The instructions show the aircraft with the smaller upper wing rondels but I wanted to use the large, RAF dimensioned rondels. Not being able to find conclusive photographic evidence either way, I surveyed all the photos I could find and determined that they were approximately 50:50. So, I decided that the large roundel was appropriate.
So, as for the first build, and after pre-shading with black, I painted the fuselage roundel area with RAAF Dark Sea Grey and Foliage Green following the RAF camouflage pattern. These areas were then covered using the masks that Eduard kindly provides to give the end effect of the RAF markings having been over-painted with RAAF colours. Next, I painted the RAF camouflage scheme as per the kit instructions and included the standard yellow wing leading edge and Sky rear fuselage bands.
Because the red RAF fin flash showed through the worn white overpainting, I also painted the full RAF fin flash at this stage.
In order to remove the serial number and fuselage stripe, the RAAF overpainted the rear fuselage with RAAF Dark Sea Grey and RAAF Foliage Green, following the original Ocean Grey/Dark Green pattern. However, the photos of the aircraft show that the paint covering the Sky fuselage band was quite worn along the top of the fuselage, so I used masking fluid to replicate this before overpainting it with the RAAF colours.
I also used masking fluid to replicate the areas where the red of the RAF fin flash show before masking off and overpainting this with white.
The theatre markings on this aircraft were restricted to the white wing leading edge and the photos show these to be quite worn. As for the first build, I used the "salt method" to replicate this effect.
After a gloss coat I decaled the aircraft.
The shark mouth is provided in four parts with the central two parts having to conform around the highly convex surface of the lower nose. This proved to be beyond my abilities, so I cut slits in the central black of the mouth to allow them to conform. This resulted in overlapping decal that I did my best to smooth out. I would much have preferred it if the central black had been omitted and this section painted black before application of the decal teeth.
Otherwise, the main decals performed flawlessly, conforming over the bumps on the wing without issue. However, the many of the stencils silvered, as they also did for the first build.
The propellors on the Mk. VIII were made from compressed wood with a protective metal leading edge. Normally, the whole blade was painted black with a yellow tip. One of the photos in the accompanying book gives a clear view of the propellors for A58-631 and these show the leading edges to be unpainted, natural metal, so I painted mine that way.
Then I added a black wash to dirty things up a bit and added scratches and dings to the engine panel fasteners, wing gun hatches and the wing roots before applying a matt coat.
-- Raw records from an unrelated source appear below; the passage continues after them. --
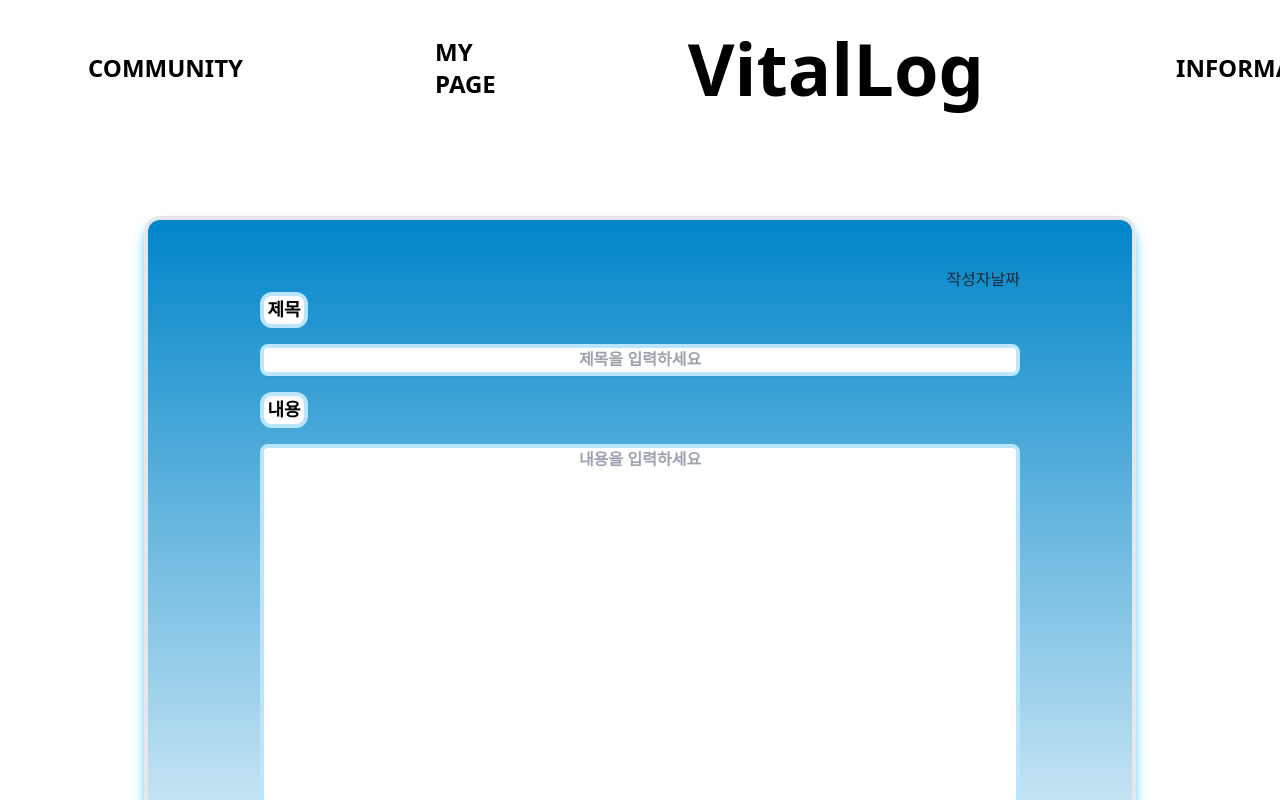
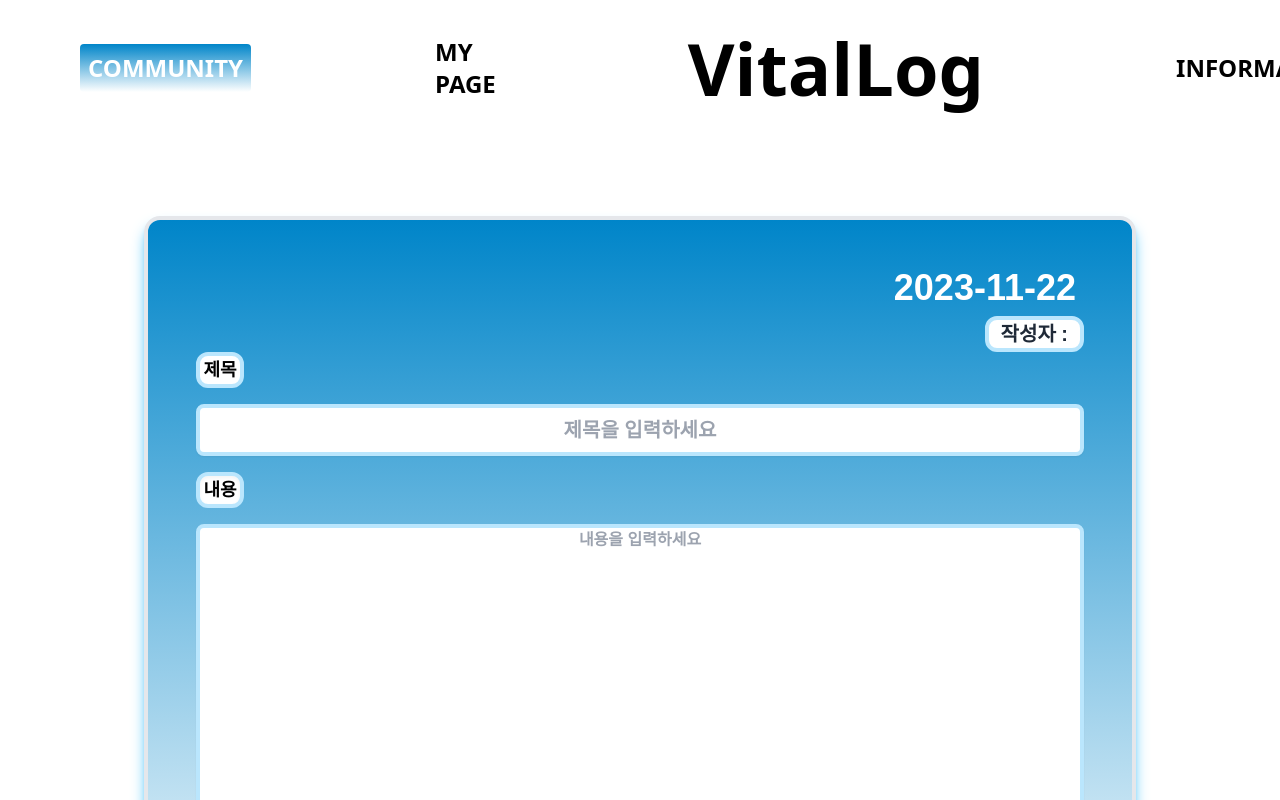
Before and after one commit to 777Mino777/VitallogFrontEnd, a React (Create React App) app: page /community/write in a window 1280 px wide. Shown: the top 800 px of the page. Built offline with nearby package versions, Linux system fonts and the light colour scheme; a web font is replaced by a local one.

Commit message:
11/27까지 만든 모든페이지
약간의 디자인 수정

```diff
--- a/src/pages/CommunityWritePage.js
+++ b/src/pages/CommunityWritePage.js
@@ -8,33 +8,34 @@ const CommunityWritePage = () => {
     const [content, setContent] = useState('');
     const navigate = useNavigate();
 
+    const writer = localStorage.getItem("id");
+
     const handleSubmit = (e) => {
         e.preventDefault();
 
-        const createDate = new Date().toISOString().split('T')[0];
-        const writer = "현재 로그인한 사용자 ID";
+        // const createDate = new Date().toISOString().split('T')[0];
+
+
         console.log('제목:', title);
         console.log('내용:', content);
 
         const post = {
-            title : title,
-            contents : content,
-            writer : writer,
-            createDate : createDate,
+            title: title,
+            contents: content,
         };
 
-        fetch('', {
-            method : 'POST',
-            headers : {
-                'Content-Type' : 'application/json',
+        fetch('http://10.125.121.216:8080/api/vitallog/write', {
+            method: 'POST',
+            headers: {
+                'Content-Type': 'application/json',
             },
-        body : JSON.stringify(post)
+            body: JSON.stringify(post)
         })
             .then(response => response.json())
             .then(data => {
                 console.log(data);
 
-        navigate('/community/board')
+                navigate('/community')
             })
             .catch((error) => {
                 console.error('Error', error);
@@ -44,22 +45,23 @@ const CommunityWritePage = () => {
         <div className="max-w-[1820px] mx-auto">
             <div className="flex flex-col min-h-screen bg-white text-gray-800">
 
-            <header className="p-4 sm:p-6">
-                <VlogNav isUserPage={true}/>
+                <header className="p-6">
+                    <VlogNav isUserPage={true} />
                 </header>
 
                 <main className="shadow-lg shadow-sky-400 rounded-2xl mx-36 mt-20 bg-custom-gradient border-4 border-sky-150 justify-center items-center text-center">
                     <div>
                     </div>
-               <form onSubmit={handleSubmit} className="font-omyu_pretty mt-12 mb-12 mx-28 flex-col justify-start">
-                <div className="flex justify-end">
+                    <form onSubmit={handleSubmit} className="font-omyu_pretty mt-12 mb-4 mx-12 flex-col justify-start">
                         <div className="">
-                    <label htmlFor="writer" className="">작성자</label>
+
+                            <div className="mx-2 text-4xl flex justify-end font-extrabold text-white">
+                                {new Date().toISOString().split('T')[0]}
                             </div>
-                <br/>
-                <div>
-                    날짜
+                            <div className="mt-2 flex justify-end text-xl">
+                                <label htmlFor="writer" className="border-4 font-extrabold border-sky-200 rounded-xl px-3 bg-white text-blue">작성자 : {writer}</label>
                             </div>
+
                         </div>
                         <div className="">
                             <label htmlFor="title" className="rounded-xl bg-white mb-4 w-12 block border-4 border-sky-200 text-black text-lg font-extrabold">제목</label>
@@ -69,7 +71,7 @@ const CommunityWritePage = () => {
                                 name="title"
                                 value={title}
                                 onChange={(e) => setTitle(e.target.value)}
-                    className="placeholder-center font-extrabold rounded-lg border-4 w-full block border-sky-200 shadow-sm"
+                                className="px-2 text-xl py-2 placeholder-center font-extrabold rounded-lg border-4 w-full block border-sky-200 shadow-sm"
                                 placeholder="제목을 입력하세요"
                                 required
                             />
@@ -82,7 +84,7 @@ const CommunityWritePage = () => {
                                 rows={15}
                                 value={content}
                                 onChange={(e) => setContent(e.target.value)}
-                        className="placeholder-center font-extrabold rounded-lg border-4 mr-24 block w-full border-sky-200 shadow-sm"
+                                className="px-2 placeholder-center font-extrabold rounded-lg border-4 mr-24 block w-full border-sky-200 shadow-sm"
                                 placeholder="내용을 입력하세요"
                                 required
                             />
@@ -90,7 +92,7 @@ const CommunityWritePage = () => {
                         <div className="flex justify-end">
                             <button
                                 type="submit"
-                    className="placeholder w-36 mt-12 flex justify-center py-2 px-4 border-8 border-sky-700 text-2xl font-extrabold rounded-md text-white bg-custom-blue transition duration-300 hover:text-custom-blue hover:bg-white"
+                                className="placeholder w-36 mt-4 flex justify-center py-2 px-4 border-8 border-sky-700 text-2xl font-extrabold rounded-md text-white bg-custom-blue transition duration-300 hover:text-custom-blue hover:bg-white"
                             >
                                 글쓰기
                             </button>
--- a/src/pages/UserPage.js
+++ b/src/pages/UserPage.js
@@ -91,7 +91,7 @@ const UserPage = () => {
               <p className="text-md sm:text-xl mb-3 sm:mb-3 font-bold">운동의 순간, 미래의 당신을 위한 건강일지입니다.</p>
             </div>
             <div className="w-full flex justify-center items-center">
-              <button onClick={GoToMyPage} className="bg-white text-md sm:text-xl hover:bg-sky-100 text-black border border-custom-blue font-bold py-2 px-8 sm:px-10 rounded-3xl">
+              <button onClick={GoToMyPage} className="bg-white text-md sm:text-xl hover:bg-sky-100 text-black border-4 border-custom-blue font-extrabold py-2 px-8 sm:px-10 rounded-3xl">
                 My Page &gt;
               </button>
             </div>
--- a/src/pages/Vlog.js
+++ b/src/pages/Vlog.js
@@ -22,7 +22,7 @@ const Vlog = () => {
             로그인 상태에서 보여줄 페이지
             <Route path="/user" element={<UserPage />} />
             <Route path="/mypage" element={<MyPage />} />
-            <Route path="/community/board" element={<CommunityPage />} />
+            <Route path="/community" element={<CommunityPage />} />
             <Route path="/community/write" element={<CommunityWritePage />}/>
             <Route path="/community/detail" element={<CommunityDetailPage />} />
             <Route path="/information" element={<InformationPage />} />
--- a/src/pages/VlogNav.js
+++ b/src/pages/VlogNav.js
@@ -1,6 +1,6 @@
 import { Link, NavLink } from "react-router-dom"
 import { useNavigate } from "react-router-dom";
-const VlogNav = ({isUserPage}) => {
+const VlogNav = ({ isUserPage }) => {
 
 
     const navigate = useNavigate();
@@ -24,34 +24,14 @@ const VlogNav = ({isUserPage}) => {
 
     return (
         <nav className="flex items-center gap-44">
-            {/* {isLoggedIn() ? (
-                <>
-                    <Link to="/community" className="text-black hover:bg-gray-100 text-md sm:text-2xl font-bold py-1 sm:py-2 px-2 rounded ml-14">
-                        COMMUNITY
-                    </Link>
-                    <Link to="/mypage" className="text-black hover:bg-gray-100 text-md sm:text-2xl font-bold py-1 sm:py-2 px-2 rounded">
-                        MY PAGE
-                    </Link>
-                    <Link to="/main" className=" sm:text-7xl hover:cursor-pointer hover:scale-x-110 transition-all hover:text-custom-blue text-black font-bold py-2 px-2">
-                        VitalLog
-                    </Link>
-                    <Link to="/information" className="text-black hover:bg-gray-100 text-md sm:text-2xl font-bold py-1 sm:py-2 px-2 rounded">
-                        INFORMATION
-                    </Link>
-                    <button onClick={handleLogout} className="bg-custom-blue text-md sm:text-2xl hover:bg-sky-300 text-white font-bold py-1 px-3 sm:px-9 rounded-2xl mr-14">
-                        Logout
-                    </button>
-                </>
-            ) : (
-                <> */}
-                    <NavLink to="/community/board"
+            <NavLink to="/community"
                 className={({ isActive }) => isActive
                     ? "text-white bg-custom-gradient text-md sm:text-2xl font-bold py-1 sm:py-2 px-2 rounded ml-14"
                     : "text-black hover:bg-gray-100 text-md sm:text-2xl font-bold py-1 sm:py-2 px-2 rounded ml-14"}>
                 COMMUNITY
             </NavLink>
             <NavLink to="/mypage"
-                            className={({isActive}) => isActive
+                className={({ isActive }) => isActive
                     ? "text-white bg-custom-gradient text-md sm:text-2xl font-bold py-1 sm:py-2 px-2 rounded"
                     : "text-black hover:bg-gray-100 text-md sm:text-2xl font-bold py-1 sm:py-2 px-2 rounded"}>
                 MY PAGE
@@ -60,7 +40,7 @@ const VlogNav = ({isUserPage}) => {
                 VitalLog
             </Link>
             <NavLink to="/information"
-                        className={({isActive}) => isActive ? "text-white bg-custom-gradient text-md sm:text-2xl font-bold py-1 sm:py-2 px-2 rounded"
+                className={({ isActive }) => isActive ? "text-white bg-custom-gradient text-md sm:text-2xl font-bold py-1 sm:py-2 px-2 rounded"
                     : "text-black hover:bg-gray-100 text-md sm:text-2xl font-bold py-1 sm:py-2 px-2 rounded"}>
                 INFORMATION
             </NavLink>
```
Also changed, not shown: src/pages/CommunityPage.js (+39 -5 lines), src/pages/MainPage.js (+6 -6 lines). Lines whose indentation alone changed are shown as unchanged.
The final step was to remove the cockpit and under wing and fuselage formation light masks and paint the latter clear red, green and a mixed orange. I didn't forget the wingtip formation lights which were first painted chrome silver and then clear red/green.
Even though I used the same paints, the aircraft came out a noticeably darker than for the first build – perhaps because I didn’t add a layer to fade the paint this time.
As noted above, this is the second of the dual combo build, and the day after I finished this kit I bought another Aussie Eight boxing at a club swap meet.
Need I say more?
14 additional images. Click to enlarge.